The issue is that we still have a long way to go. Many of us have felt the red headed stepchild attitude from some nurses, doctors, physician assistants, and even from the general public. This is not to say these people are bad but have distorted views. We are a very important and professional profession that is needed across the United States.  We must continue to work with change and to advocate for ourselves! 

So How Do We Do It? 

Here are a few suggestions of things we should be doing as a whole profession to advocate for ourselves.

Public Education

Many different professions do public education. Public Health and the Fire Service are just a couple. Some of us consider the public education to be only beneficial for the public as we are giving them information. However, setting up at small fairs, community events, etc. does much more. 

First, they get to see you. They gain insight as to who you are and what the agency is and does. Another aspect is that they can also learn about the profession. As a firefighter, I have aided in fire safety in the fire safety month of October. During many of these events we speak about the safety aspects but also about the service itself.  We should replicate that as well in EMS. This will allow the people to know we are not just ambulance drivers. 

The bottom line is that they learn more about the people and the profession.

Public Information

Another aspect that we need to do more is public information. Public information is the process of sharing information concerning your agency with the public mainly through the media. 

When should we send out information to the media? Well, there are no set guidelines but I would recommend that if you experience one of the following that you share with the public through the media:

  • Purchasing a new ambulance or rescue vehicle
  • Increasing service provisions
  • Awards from professional agencies
  • Receiving a grant
  • An annual review of information such as annual call volume, special events, staffing levels, etc.

This will show the positive side of the profession.

Do NOT Disgrace

One aspect that we need to work on is to ensure that we do not disgrace the profession. This is an area where we all need to work on together. Here are some examples that I have seen in the recent years that we must prohibit or work to stop:

  • Wearing a departmental OR EMS based t-shirt while drinking or doing other aspects that do not shine a good light on EMS
  • One EMS agency talking horribly about another EMS agency
  • Picking on another EMS provider for mistakes
  • Going to “weekend schools” or training events and not paying attention
  • Being unwilling to learn with the changes of the profession
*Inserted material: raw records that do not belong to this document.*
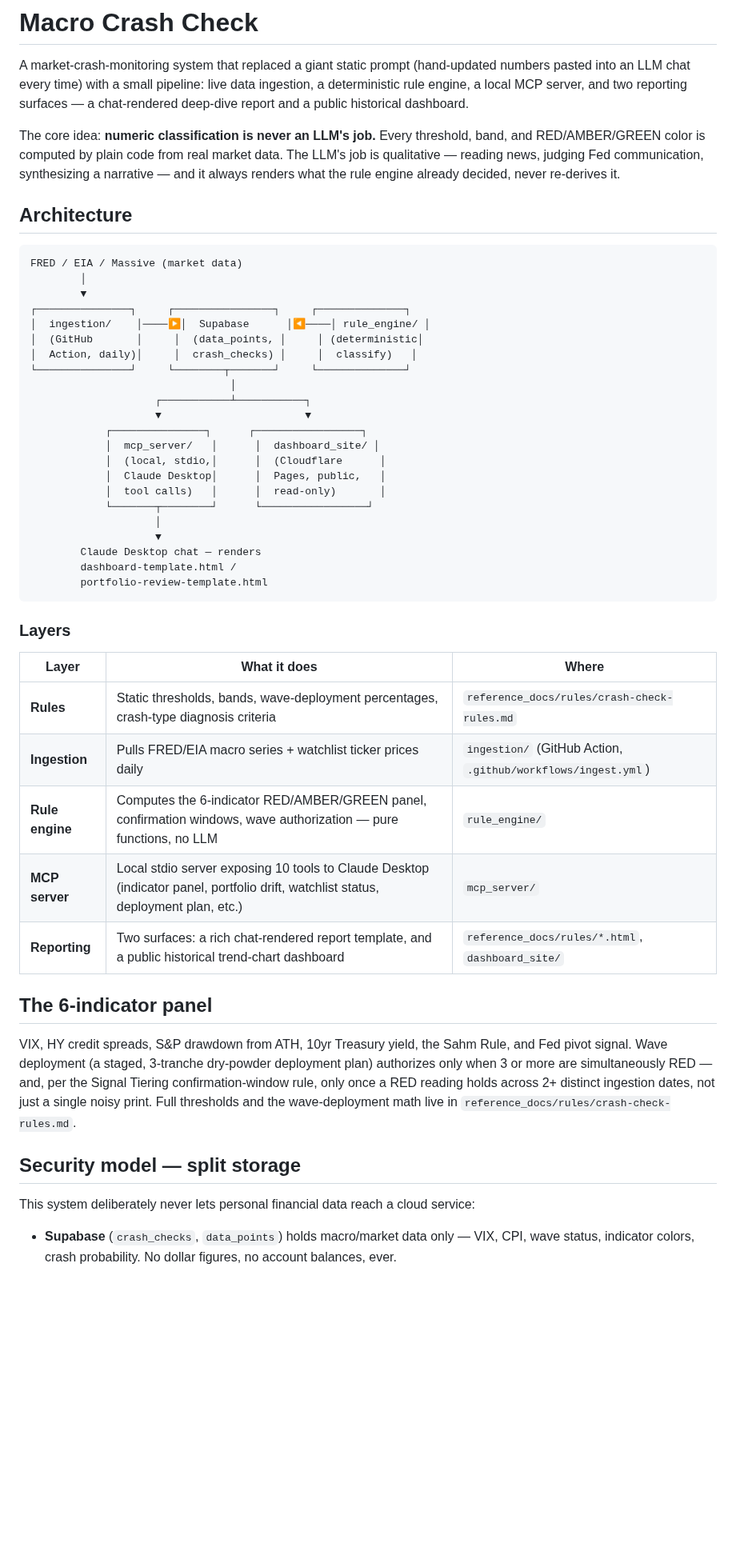
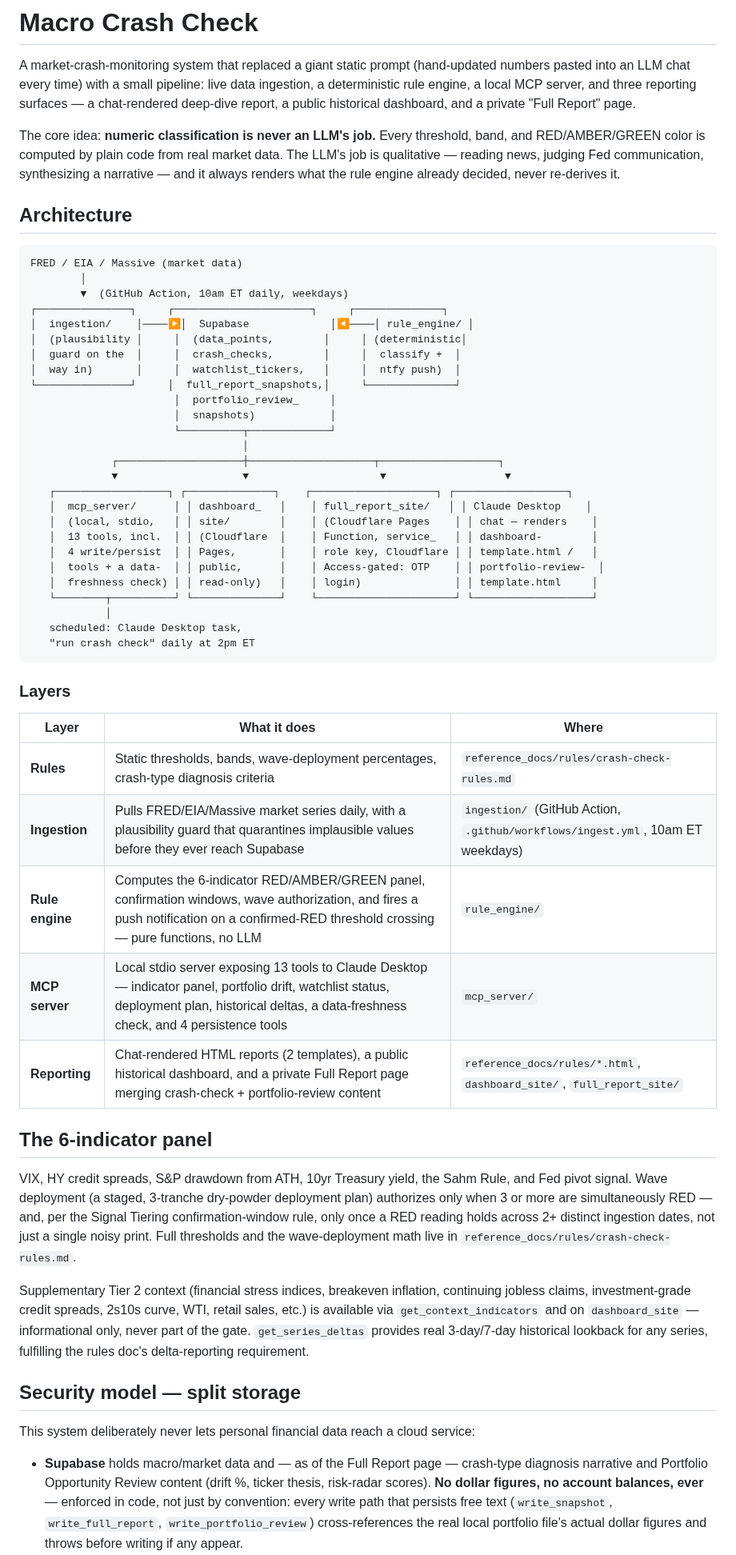
Before and after one commit to asud-code-repo/market_sentiment_analyzer, a Markdown page: README.md, the part around one of its changes. Shown at 80% size. GitHub-like rendering; blank space fills up the shorter version.

````diff
--- a/README.md
+++ b/README.md
@@ -3,8 +3,8 @@
 A market-crash-monitoring system that replaced a giant static prompt
 (hand-updated numbers pasted into an LLM chat every time) with a small
 pipeline: live data ingestion, a deterministic rule engine, a local MCP
-server, and two reporting surfaces — a chat-rendered deep-dive report and a
-public historical dashboard.
+server, and three reporting surfaces — a chat-rendered deep-dive report, a
+public historical dashboard, and a private "Full Report" page.
 
 The core idea: **numeric classification is never an LLM's job.** Every
 threshold, band, and RED/AMBER/GREEN color is computed by plain code from
@@ -17,26 +17,30 @@ rule engine already decided, never re-derives it.
 ```
 FRED / EIA / Massive (market data)
         │
-        ▼
-┌───────────────┐     ┌────────────────┐     ┌──────────────┐
-│  ingestion/    │────▶│  Supabase      │◀────│ rule_engine/ │
-│  (GitHub       │     │  (data_points, │     │ (deterministic│
-│  Action, daily)│     │  crash_checks) │     │  classify)   │
-└───────────────┘     └────────┬───────┘     └──────────────┘
-                                │
-                    ┌───────────┴───────────┐
-                    ▼                       ▼
-            ┌───────────────┐      ┌─────────────────┐
-            │  mcp_server/   │      │  dashboard_site/ │
-            │  (local, stdio,│      │  (Cloudflare      │
-            │  Claude Desktop│      │  Pages, public,   │
-            │  tool calls)   │      │  read-only)       │
-            └───────┬────────┘      └─────────────────┘
-                    │
-                    ▼
-        Claude Desktop chat — renders
-        dashboard-template.html /
-        portfolio-review-template.html
+        ▼  (GitHub Action, 10am ET daily, weekdays)
+┌───────────────┐     ┌──────────────────────┐     ┌──────────────┐
+│  ingestion/    │────▶│  Supabase             │◀────│ rule_engine/ │
+│  (plausibility │     │  (data_points,        │     │ (deterministic│
+│  guard on the  │     │  crash_checks,        │     │  classify +  │
+│  way in)       │     │  watchlist_tickers,   │     │  ntfy push)  │
+└───────────────┘     │  full_report_snapshots,│     └──────────────┘
+                       │  portfolio_review_     │
+                       │  snapshots)            │
+                       └──────────┬─────────────┘
+                                  │
+             ┌────────────────────┼────────────────────┬───────────────────┐
+             ▼                    ▼                     ▼                   ▼
+   ┌──────────────────┐ ┌──────────────┐    ┌────────────────────┐ ┌──────────────────┐
+   │  mcp_server/      │ │ dashboard_   │    │ full_report_site/   │ │ Claude Desktop    │
+   │  (local, stdio,   │ │ site/        │    │ (Cloudflare Pages    │ │ chat — renders    │
+   │  13 tools, incl.  │ │ (Cloudflare  │    │ Function, service_   │ │ dashboard-        │
+   │  4 write/persist  │ │ Pages,       │    │ role key, Cloudflare │ │ template.html /   │
+   │  tools + a data-  │ │ public,      │    │ Access-gated: OTP    │ │ portfolio-review-  │
+   │  freshness check) │ │ read-only)   │    │ login)               │ │ template.html     │
+   └────────┬──────────┘ └──────────────┘    └──────────────────────┘ └───────────────────┘
+            │
+   scheduled: Claude Desktop task,
+   "run crash check" daily at 2pm ET
 ```
 
 ### Layers
@@ -44,10 +48,10 @@ FRED / EIA / Massive (market data)
 | Layer | What it does | Where |
 |---|---|---|
 | **Rules** | Static thresholds, bands, wave-deployment percentages, crash-type diagnosis criteria | `reference_docs/rules/crash-check-rules.md` |
-| **Ingestion** | Pulls FRED/EIA macro series + watchlist ticker prices daily | `ingestion/` (GitHub Action, `.github/workflows/ingest.yml`) |
-| **Rule engine** | Computes the 6-indicator RED/AMBER/GREEN panel, confirmation windows, wave authorization — pure functions, no LLM | `rule_engine/` |
-| **MCP server** | Local stdio server exposing 10 tools to Claude Desktop (indicator panel, portfolio drift, watchlist status, deployment plan, etc.) | `mcp_server/` |
-| **Reporting** | Two surfaces: a rich chat-rendered report template, and a public historical trend-chart dashboard | `reference_docs/rules/*.html`, `dashboard_site/` |
+| **Ingestion** | Pulls FRED/EIA/Massive market series daily, with a plausibility guard that quarantines implausible values before they ever reach Supabase | `ingestion/` (GitHub Action, `.github/workflows/ingest.yml`, 10am ET weekdays) |
+| **Rule engine** | Computes the 6-indicator RED/AMBER/GREEN panel, confirmation windows, wave authorization, and fires a push notification on a confirmed-RED threshold crossing — pure functions, no LLM | `rule_engine/` |
+| **MCP server** | Local stdio server exposing 13 tools to Claude Desktop — indicator panel, portfolio drift, watchlist status, deployment plan, historical deltas, a data-freshness check, and 4 persistence tools | `mcp_server/` |
+| **Reporting** | Chat-rendered HTML reports (2 templates), a public historical dashboard, and a private Full Report page merging crash-check + portfolio-review content | `reference_docs/rules/*.html`, `dashboard_site/`, `full_report_site/` |
 
 ## The 6-indicator panel
 
@@ -59,12 +63,24 @@ only once a RED reading holds across 2+ distinct ingestion dates, not just
 a single noisy print. Full thresholds and the wave-deployment math live in
 `reference_docs/rules/crash-check-rules.md`.
 
+Supplementary Tier 2 context (financial stress indices, breakeven
+inflation, continuing jobless claims, investment-grade credit spreads,
+2s10s curve, WTI, retail sales, etc.) is available via `get_context_indicators`
+and on `dashboard_site` — informational only, never part of the gate.
+`get_series_deltas` provides real 3-day/7-day historical lookback for any
+series, fulfilling the rules doc's delta-reporting requirement.
+
 ## Security model — split storage
 
 This system deliberately never lets personal financial data reach a cloud
 service:
 
-- **Supabase** (`crash_checks`, `data_points`) holds macro/market data only
-  — VIX, CPI, wave status, indicator colors, crash probability. No dollar
-  figures, no account balances, ever.
+- **Supabase** holds macro/market data and — as of the Full Report page —
+  crash-type diagnosis narrative and Portfolio Opportunity Review content
+  (drift %, ticker thesis, risk-radar scores). **No dollar figures, no
+  account balances, ever** — enforced in code, not just by convention:
+  every write path that persists free text (`write_snapshot`,
+  `write_full_report`, `write_portfolio_review`) cross-references the real
+  local portfolio file's actual dollar figures and throws before writing
+  if any appear.
 - **`local_state/`** (gitignored, never committed) holds the real
````
Also changed, not shown: other parts of README.md (+66 -20 lines).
These are just some examples. We must realize that since we took the job we are held to a higher standard all the time, even when off duty. Consider that when you are doing things outside of the profession.

Advocate to Legislators

We must get “face time” with legislators from the local to the federal level. This is not something that everyone likes to do. However, this is a vital aspect for the profession.  We need to let these legislators know what is happening for us. This includes going to County Commissioners or City Council meetings, making trips to the Capital to discuss with State representatives, and even to Washington, D.C. to discuss this with our federal partners. 

Take this time with them to let them know what we do. What kind of services do we provide? What challenges are we seeing in being able to provide those services? Let them know about the positive things that we meet for our citizens and about us.

Conclusion

Our profession has come a long way since its inception. However, we are not where many of us want to be. We must advocate for ourselves in order to get better and to get others to see the positive services. Consider the topics we mentioned here. Good luck in working on this!

Until next time, be safe out there!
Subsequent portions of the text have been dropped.